Oh well. WTF. If worse comes to worst I will fork out on another bearing. But maybe with a separate supplier. Just to save much embarrassment.
So I pushed on the inner race. It took more pressure than getting it inserted. Then bang!
The inner race, the ball cage, and the balls, popped out. I retrieved them all. Fortunately the balls were sizeable and easily found.
But the outer race was still stuck in the housing, and what was worse, there was no edge to push it out. Nor was there a gap at the housing base. The race was still pushed firmly home.
F**k, f**k, f**k.!!
CO2 option?? Same problem. No idea how access it.
Drill some holes through the housing to allow access for a pin punch? Ugly idea but might work. Keep that one in reserve. I really did not want to risk weakening the housing. The machine is 18 years old and I am certain that such spare parts would not be available.
Maybe I could somehow lever the race to create a gap at the base and get it started. But no access, and did not want to risk damaging the housing.
So, to cut this story short, I turned a steel disk about 5 mm thick, with a 25mm central hole, and outside diameter just to fit into the housing through the race. The disk had a knife edge. I cut the disk, to enable it to be expanded. Inserted it into the point of contact between the race and the housing, then expanded it using a pipe expander. I could have used a tapered bolt, but the pipe expander worked. As it expanded, it pushed into the slight groove between the race and the housing, then I felt the race move a little. Some further expansion, and it moved some more. Then, hallelujah, the race popped out. (I will insert some pics tomorrow).
The Pics. (added 16 Sep 2015)
The tube expander. Usually used for joining copper pipe.
The knife edge, split ring, used to dislodge the bearing race. (seen here in its expanded state.)
Another view of the knife edge split ring, in its expanded state.
On inspecting the angle contact bearing, I could see no marks or indentations on the bearing surfaces, or the balls.

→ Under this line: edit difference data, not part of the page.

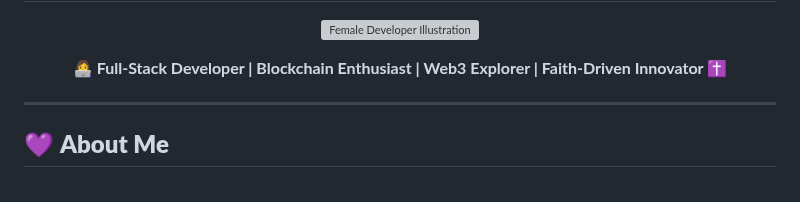
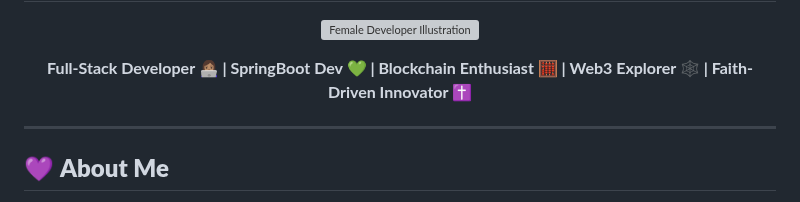
Before and after one commit to mazino-ux/mazino-ux, a Markdown page: README.md, the part around the change. Rendered like a GitHub page; grey boxes are pictures that could not be loaded.

```diff
--- a/README.md
+++ b/README.md
@@ -16,7 +16,7 @@
 </p>
 
 <p align="center">
-  <strong>👩‍💻 Full-Stack Developer | Blockchain Enthusiast | Web3 Explorer | Faith-Driven Innovator ✝️</strong>
+  <strong>Full-Stack Developer 👩🏽‍💻 | SpringBoot Dev 💚 | Blockchain Enthusiast 🧮 | Web3 Explorer 🕸 | Faith-Driven Innovator ✝️</strong>
 </p>
 
 
```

So I cleaned the bits, reassembled the balls in the cage with clean grease, and pressed the assembly together in the press. It all went together with a satisfying “click”. It seemed to rotate smoothly, so I pushed the bearing back into the housing, then its partner, correctly this time.
After reassembly, I tested the machine.
It worked smoothly, and the X axis is now as silent as the other axes.
I feel stupid that I got the assembly wrong first time, but happy that it worked out in the end. And a bit chuffed that the expanding, knife edged disk idea worked! Probably reinventing the wheel. Not happy about breaking apart then pressing together the bearing. However if it becomes noisy again I will be more confident about replacing it.
I suspect that the original bearings were not actually worn, but just needed the securing nuts to be tightened. If I had tightened the securing – compressing nuts, I might have solved the problem. Oh well, live and learn. I will keep the old bearings as spares.